Update on the oil market situation today:

As far as the oil market situation is concerned, we note that crude prices stabilized yesterday, Tuesday, September 14, at their highest level in over a month and a half. Prices were boosted by production disruptions in the United States due to the hurricane season.

For example, a barrel of North Sea Brent crude for November delivery ended the session at $73.60 in London, up 0.12% or 9 cents from Monday's close.

On the other side of the Atlantic, in New York, U.S. WTI crude for October delivery ended the session at $70.46, up 0.01%.

Earlier in the session, Brent crude reached $74.23 and WTI crude $71.14 per barrel, the highest levels since early August.


The causes of this rise in oil in detail:

The explanations for this rise in prices are to be sought on the side of Hurricane Ida which hit the Gulf of Mexico two weeks ago, disrupting production again today. The equipment that usually provides 39.57% of the region's production was still shut down yesterday, but a new threat is emerging.

Hurricane Nicholas made landfall in Texas on Tuesday morning and the National Hurricane Center warned of heavy rains and a risk of flash flooding. This forced producers to evacuate non-essential personnel from oil and gas platforms. The weekly U.S. stockpile data is expected to show a significant drop in crude oil and gasoline inventories. Between the loss of production caused by Hurricane Ida and the current challenges regarding Hurricane Nicholas, this may keep the global oil situation in a position of supply versus demand.


IEA forecast:

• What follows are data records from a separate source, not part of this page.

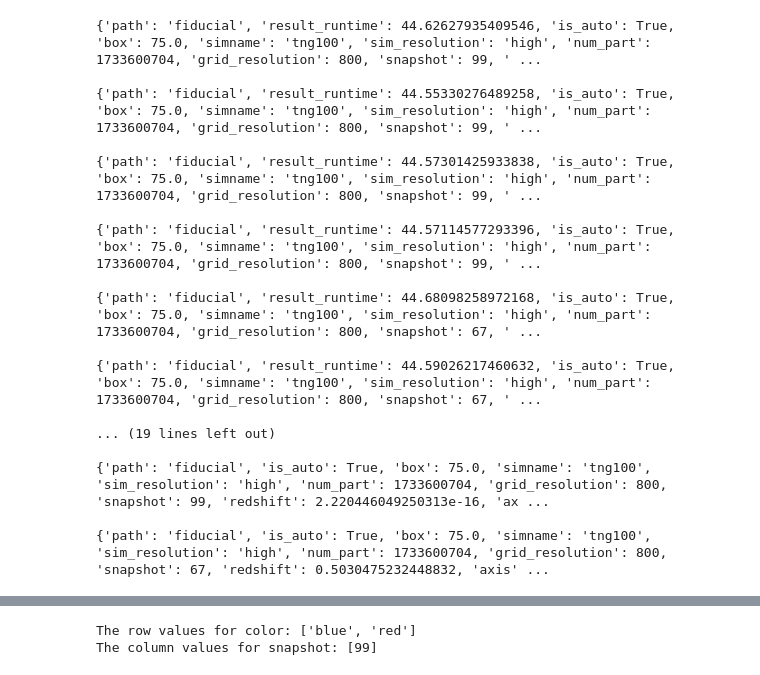
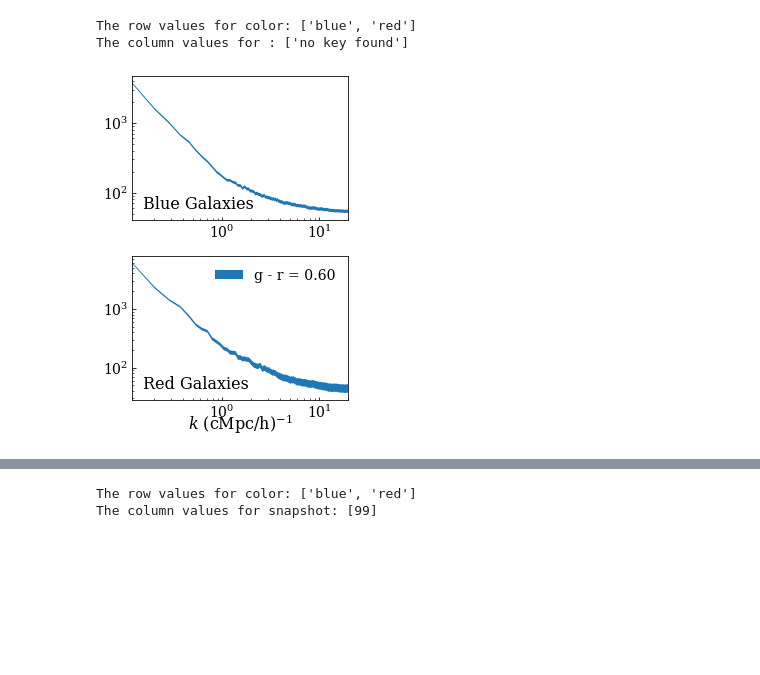
Before and after one commit to calvinosinga/hcolor, a Jupyter notebook: fig_md_analysis/color_cuts/colordef.ipynb, the cells around one changed output, grey strips where cells are left out. Cells and saved outputs as stored; diff of their text form; code cells hidden in the pictures; blank space fills up the shorter version.

```diff
--- a/fig_md_analysis/color_cuts/colordef.ipynb
+++ b/fig_md_analysis/color_cuts/colordef.ipynb
@@ -7,5 +13,5 @@ pplib.imports()
 # %%
-ds = pkl.load(open('/Users/cosinga/code/hcolor/fig_md_analysis/bias_results.pkl', 'rb'))
+ds = pkl.load(open('/Users/cosinga/code/hcolor/fig_md_analysis/2-10_pkdatasort.pkl', 'rb'))
 
 ds.tickArgs(direction = 'in', labelsize = 14)
 ds.legendArgs(frameon = False, loc = 'upper right', fontsize = 14, slc = (-1, -1))
@@ -20,24 +26,21 @@ ds.setOrder('snapshot', [99, 67, 50])
 
 ds.displayAs('snapshot', [99, 67, 50], ['z = 0.0', 'z = 0.5', 'z = 1.0'])
 ds.displayAs('color', ['red', 'blue'], ['Red Galaxies', 'Blue Galaxies'])
+ds.displayAs('color_cut', ['0.60', '0.55', '0.65'], ['g - r = 0.60', 'g - r = 0.55', 'g - r = 0.65'])
 ds.setXLabel(pplib.wnum())
 # %%
-ds.printMatching({'fieldname':'galaxy_dust', 'color_cut':'0.60', 'path':'fiducial'})
+ds.loadHdf5('../population_hists099.hdf5', new_props = {'result_type':'hist'})
-# %% [output]
-{'path': 'fiducial', 'result_runtime': 44.62627935409546, 'is_auto': True, 'box': 75.0, 'simname': 'tng100', 'sim_resolution': 'high', 'num_part': 1733600704, 'grid_resolution': 800, 'snapshot': 99, ' ...
-
-{'path': 'fiducial', 'result_runtime': 44.55330276489258, 'is_auto': True, 'box': 75.0, 'simname': 'tng100', 'sim_resolution': 'high', 'num_part': 1733600704, 'grid_resolution': 800, 'snapshot': 99, ' ...
-
-{'path': 'fiducial', 'result_runtime': 44.57301425933838, 'is_auto': True, 'box': 75.0, 'simname': 'tng100', 'sim_resolution': 'high', 'num_part': 1733600704, 'grid_resolution': 800, 'snapshot': 99, ' ...
-
-{'path': 'fiducial', 'result_runtime': 44.57114577293396, 'is_auto': True, 'box': 75.0, 'simname': 'tng100', 'sim_resolution': 'high', 'num_part': 1733600704, 'grid_resolution': 800, 'snapshot': 99, ' ...
-
-{'path': 'fiducial', 'result_runtime': 44.68098258972168, 'is_auto': True, 'box': 75.0, 'simname': 'tng100', 'sim_resolution': 'high', 'num_part': 1733600704, 'grid_resolution': 800, 'snapshot': 67, ' ...
-
-{'path': 'fiducial', 'result_runtime': 44.59026217460632, 'is_auto': True, 'box': 75.0, 'simname': 'tng100', 'sim_resolution': 'high', 'num_part': 1733600704, 'grid_resolution': 800, 'snapshot': 67, ' ...
-
-... (19 lines left out)
-
-{'path': 'fiducial', 'is_auto': True, 'box': 75.0, 'simname': 'tng100', 'sim_resolution': 'high', 'num_part': 1733600704, 'grid_resolution': 800, 'snapshot': 99, 'redshift': 2.220446049250313e-16, 'ax ...
-
-{'path': 'fiducial', 'is_auto': True, 'box': 75.0, 'simname': 'tng100', 'sim_resolution': 'high', 'num_part': 1733600704, 'grid_resolution': 800, 'snapshot': 67, 'redshift': 0.5030475232448832, 'axis' ...
+# %%
+ip = {'path':['colordef', 'fiducial'], 'HI_fieldname':'hisubhalo', 'is_auto':False,
+      'color':['blue','red'], 'space':'real', 'snapshot':99, 'color_cut':['0.55', '0.60', '0.65'],
+     'simname':'tng100', 'post_process':'no key found'}
+# ds.printMatching(ip)
+fg = ds.figrid('color_cut', 'color', '', ip, {'path':'dust', 'fieldname':'hisubhalo_galaxy'})
+fg.setPanelsize(3, 2)
+fg.autoFill()
+fg.legendArgs(loc = 'upper right')
+fg.plot()
+# %% [output]
+The row values for color: ['blue', 'red']
+The column values for : ['no key found']
+[figure, added]
```
Also changed, not shown: parts of 2 cells of this notebook, 4 other files.
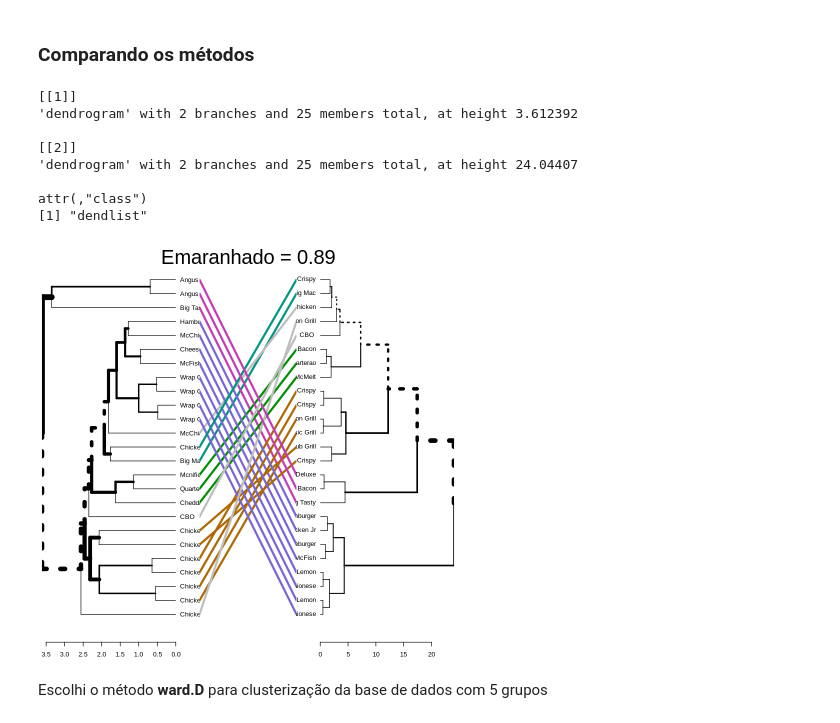
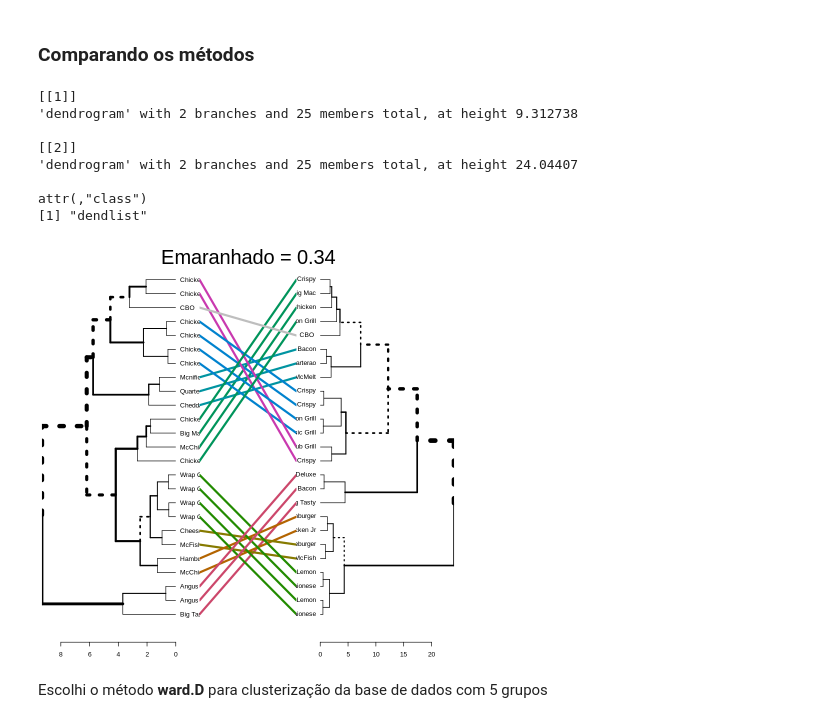
Before and after one commit to FelipeGBarreto/Projects, a Jupyter notebook: Análise_de_Cluster_com_R.ipynb, the cells around one changed output. Saved outputs shown, nothing was run; the diff lists cells and outputs as text; code cells hidden in the pictures.

```diff
--- a/Análise_de_Cluster_com_R.ipynb
+++ b/Análise_de_Cluster_com_R.ipynb
@@ -87,19 +87,19 @@ dend.2 <- as.dendrogram(clust_hierarq_2)
 dend.3 <- as.dendrogram(clust_hierarq_3)
 dend.4 <- as.dendrogram(clust_hierarq_4)
 # %%
-dend_list <- dendlist(dend.1, dend.4)
+dend_list <- dendlist(dend.2, dend.4)
 dend_list
-tanglegram(dend.1, dend.4, main = paste("Emaranhado =", round(entanglement(dend_list), 2)))
+tanglegram(dend.2, dend.4, main = paste("Emaranhado =", round(entanglement(dend_list), 2)))
 # %% [output]
 [[1]]
-'dendrogram' with 2 branches and 25 members total, at height 3.612392
+'dendrogram' with 2 branches and 25 members total, at height 9.312738
 
 [[2]]
 'dendrogram' with 2 branches and 25 members total, at height 24.04407
 
 attr(,"class")
 [1] "dendlist"
-[figure, old version]
+[figure, new version]
 # %% [markdown]
 Escolhi o método <b>ward.D</b> para clusterização da base de dados com 5 grupos
 # %%
```
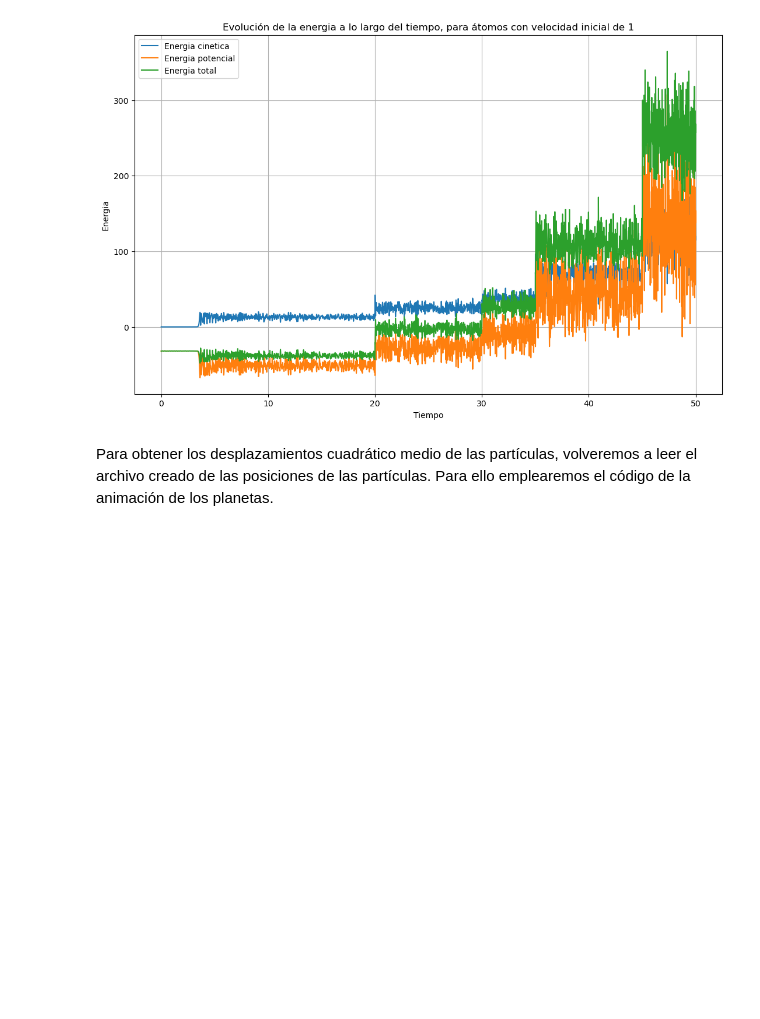
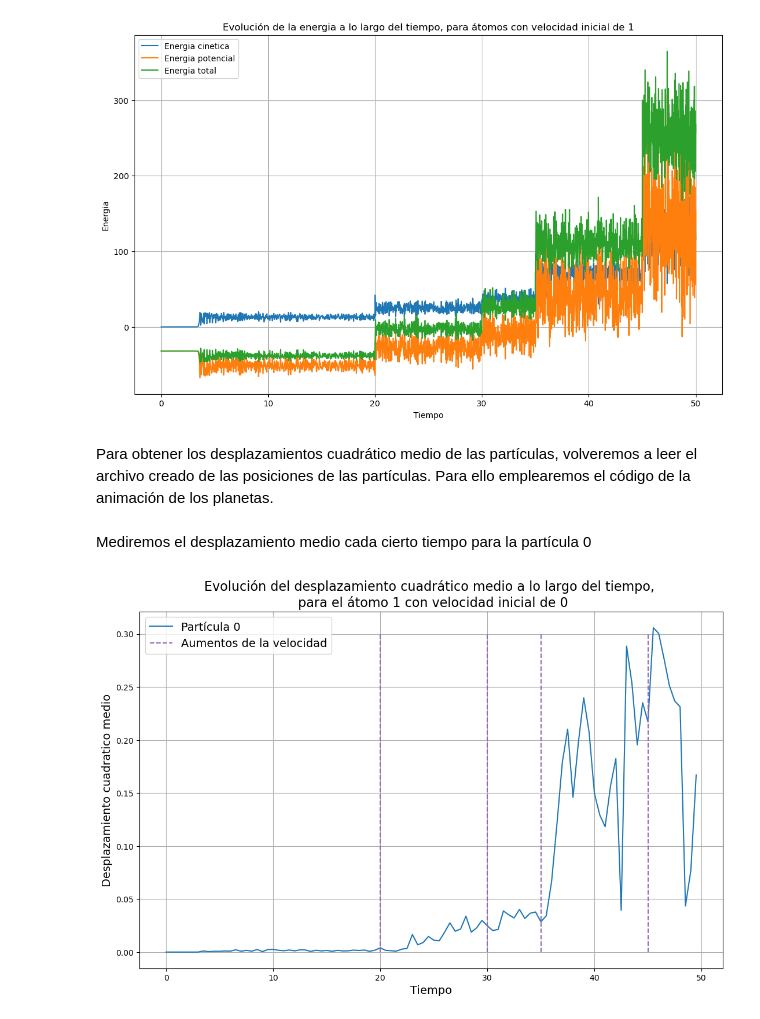
Before and after one commit to liuzhuozhuo/liuzhuozhuo_compu2324, a Jupyter notebook: voluntario1/lennard_jones_apart_4.ipynb, the cells around one changed output. Cells and saved outputs as stored; diff of their text form; code cells hidden in the pictures; blank space fills up the shorter version.

```diff
--- a/voluntario1/lennard_jones_apart_4.ipynb
+++ b/voluntario1/lennard_jones_apart_4.ipynb
@@ -141,6 +141,16 @@ def write_vector(r, f):
 def write_velocity(v, f):
     for i in range(N):
         f.write(f"{v[i, 0]}, {v[i, 1]}, {np.linalg.norm(v[i])}\n")
+
+def compute_mean_square_displacement(r1, r2):
+    num = 0
+    if len(r1) != len(r2):
+        for i in range(len(r1)):
+            num = np.linalg.norm(r1[i] - r2)**2
+    else:
+        for i in range(len(r1)):
+            num = np.linalg.norm(r1[i] - r2[i])**2
+    return num/len(r1)
 # %% [markdown]
 Calcula la evolución del sistema (posiciones y energías), partiendo de unas condiciones iniciales. Almacena dicha información en los ficheros destinados para ello.
 # %%
@@ -332,3 +342,33 @@ for frame_data_str in data_str.split("\n\n"):
 
     # Añade los datos de este fotograma a la lista
     frames_data.append(frame_data)
+
+data = np.array(frames_data)
+# %% [markdown]
+Mediremos el desplazamiento medio cada cierto tiempo para la partícula 0
+# %%
+time_between_measurement = 0.5
+desplazamiento = np.zeros(int(Time/time_between_measurement))
+n = int(len(data[:,0])/len(desplazamiento))
+for i in range (len(desplazamiento)):
+    desplazamiento[i] = compute_mean_square_displacement(data[:,0][i*n:(i+1)*n], data[:,0][0])
+
+fig=plt.figure(figsize=(13,8))
+ax=fig.add_subplot(111)
+
+time_steps = np.arange(0, Time, time_between_measurement)
+
+plt.plot(time_steps, desplazamiento, label="Partícula 0")
+plt.vlines(20, 0, 0.3, color='tab:purple', linestyle='--', label='Aumentos de la velocidad')
+plt.vlines(30, 0, 0.3, color='tab:purple', linestyle='--')
+plt.vlines(35, 0, 0.3, color='tab:purple', linestyle='--')
+plt.vlines(45, 0, 0.3, color='tab:purple', linestyle='--')
+plt.xlabel("Tiempo", fontsize=14)
+plt.ylabel("Desplazamiento cuadratico medio", fontsize=14)
+plt.legend(fontsize=14)
+plt.title("Evolución del desplazamiento cuadrático medio a lo largo del tiempo, \n para el átomo 1 con velocidad inicial de 0", fontsize=16)
+plt.grid()
+
+plt.savefig(f"latex/plots/desplazamiento_1_particula.png")
+# %% [output]
+[figure, added]
```
Also changed, not shown: 5 other files.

On the longer term, the International Energy Agency or IEA said in its monthly report on Tuesday that it expects a strong rebound in global oil demand after 3 months of contraction this summer due to the resurgence of Covid cases in Asia. Indeed, there are signs that Covid cases are declining and demand is expected to rebound strongly by 1.6 million barrels per day in October and continue to grow through the end of the year.